Given information:

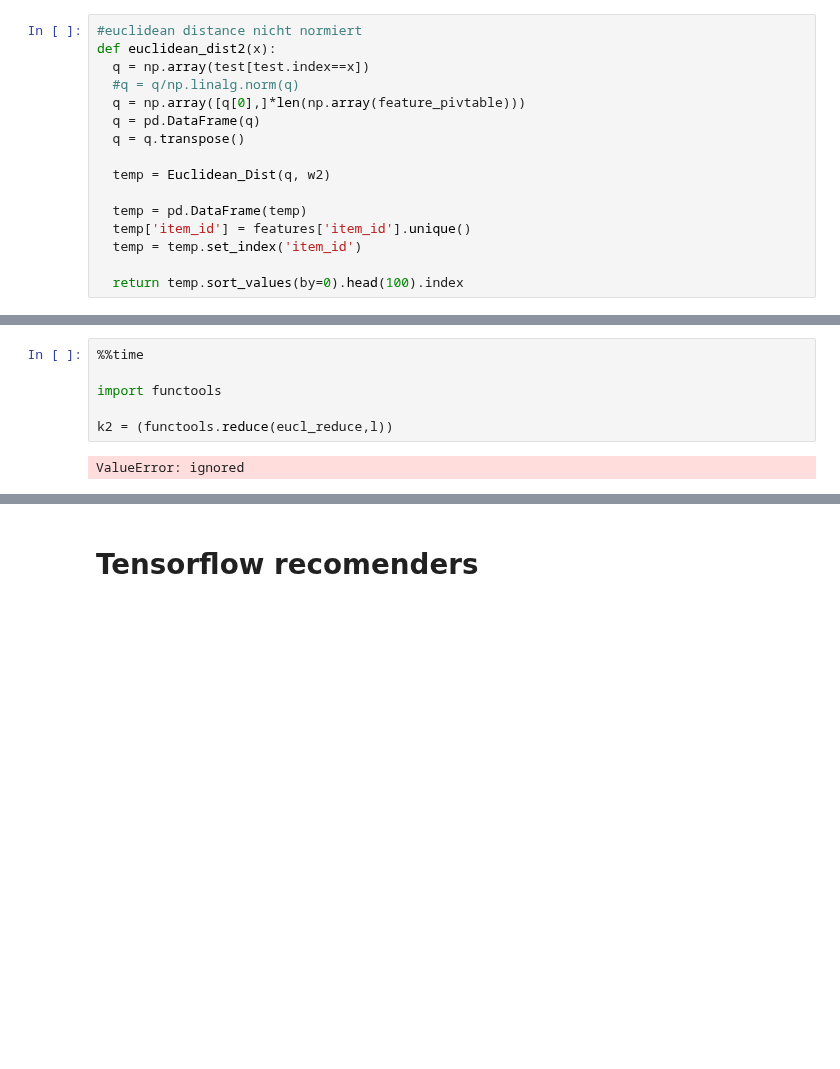
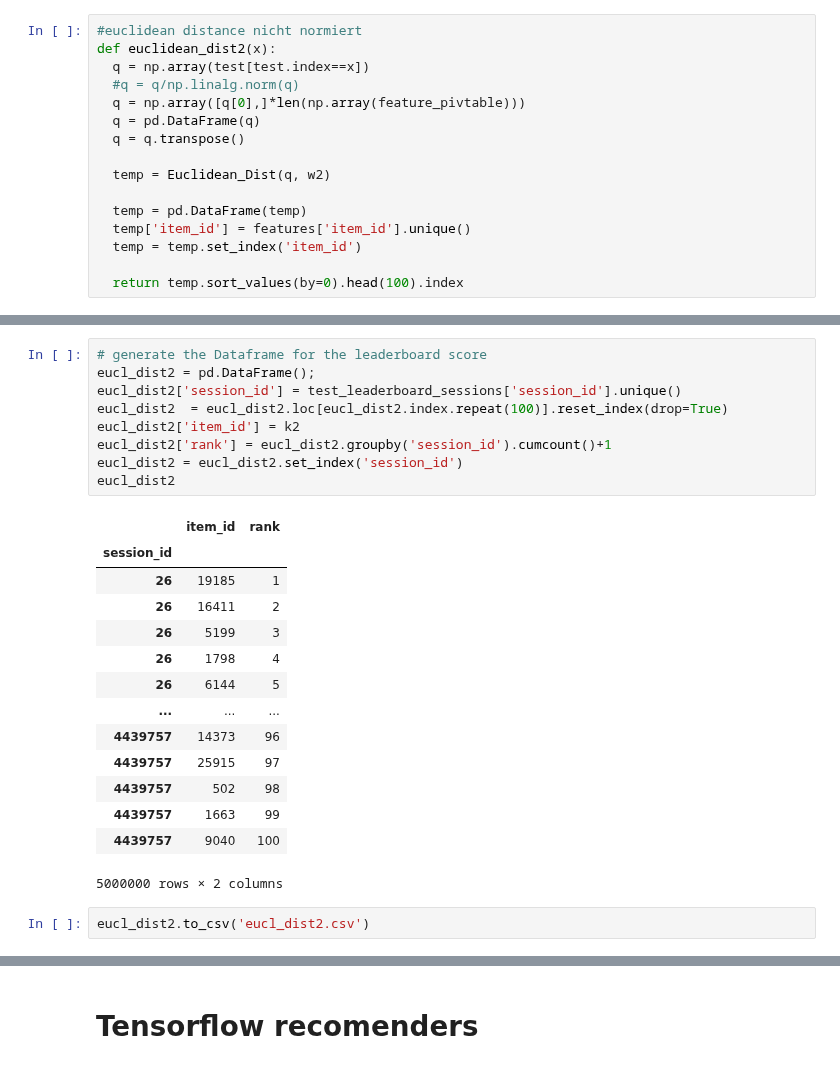
Before and after one commit to Ananassio/Data-Science_lab, a Jupyter notebook: Project/Data.ipynb, the cells around one changed output, grey strips where cells are left out. Drawn from its saved outputs; the diff is of its cells as text; blank space fills up the shorter version.

```diff
--- a/Project/Data.ipynb
+++ b/Project/Data.ipynb
@@ -1649,8 +1534,26 @@ Wall time: 10 µs
-# %%
-%%time
-
-import functools
-
-k2 = (functools.reduce(eucl_reduce,l))
-# %% [output]
-ValueError: ignored
+# %%
+# generate the Dataframe for the leaderboard score
+eucl_dist2 = pd.DataFrame();
+eucl_dist2['session_id'] = test_leaderboard_sessions['session_id'].unique()
+eucl_dist2  = eucl_dist2.loc[eucl_dist2.index.repeat(100)].reset_index(drop=True)
+eucl_dist2['item_id'] = k2
+eucl_dist2['rank'] = eucl_dist2.groupby('session_id').cumcount()+1
+eucl_dist2 = eucl_dist2.set_index('session_id')
+eucl_dist2
+# %% [output]
+|  | item_id | rank |
+| session_id |  |  |
+| 26 | 19185 | 1 |
+| 26 | 16411 | 2 |
+| 26 | 5199 | 3 |
+| 26 | 1798 | 4 |
+| 26 | 6144 | 5 |
+| ... | ... | ... |
+| 4439757 | 14373 | 96 |
+| 4439757 | 25915 | 97 |
+| 4439757 | 502 | 98 |
+| 4439757 | 1663 | 99 |
+| 4439757 | 9040 | 100 |
+5000000 rows × 2 columns
+# %%
+eucl_dist2.to_csv('eucl_dist2.csv')
```
Also changed, not shown: parts of 37 cells of this notebook.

What to do: Tally the lines in the listing that contain the string "output", then report that tally alone.

Response area: 3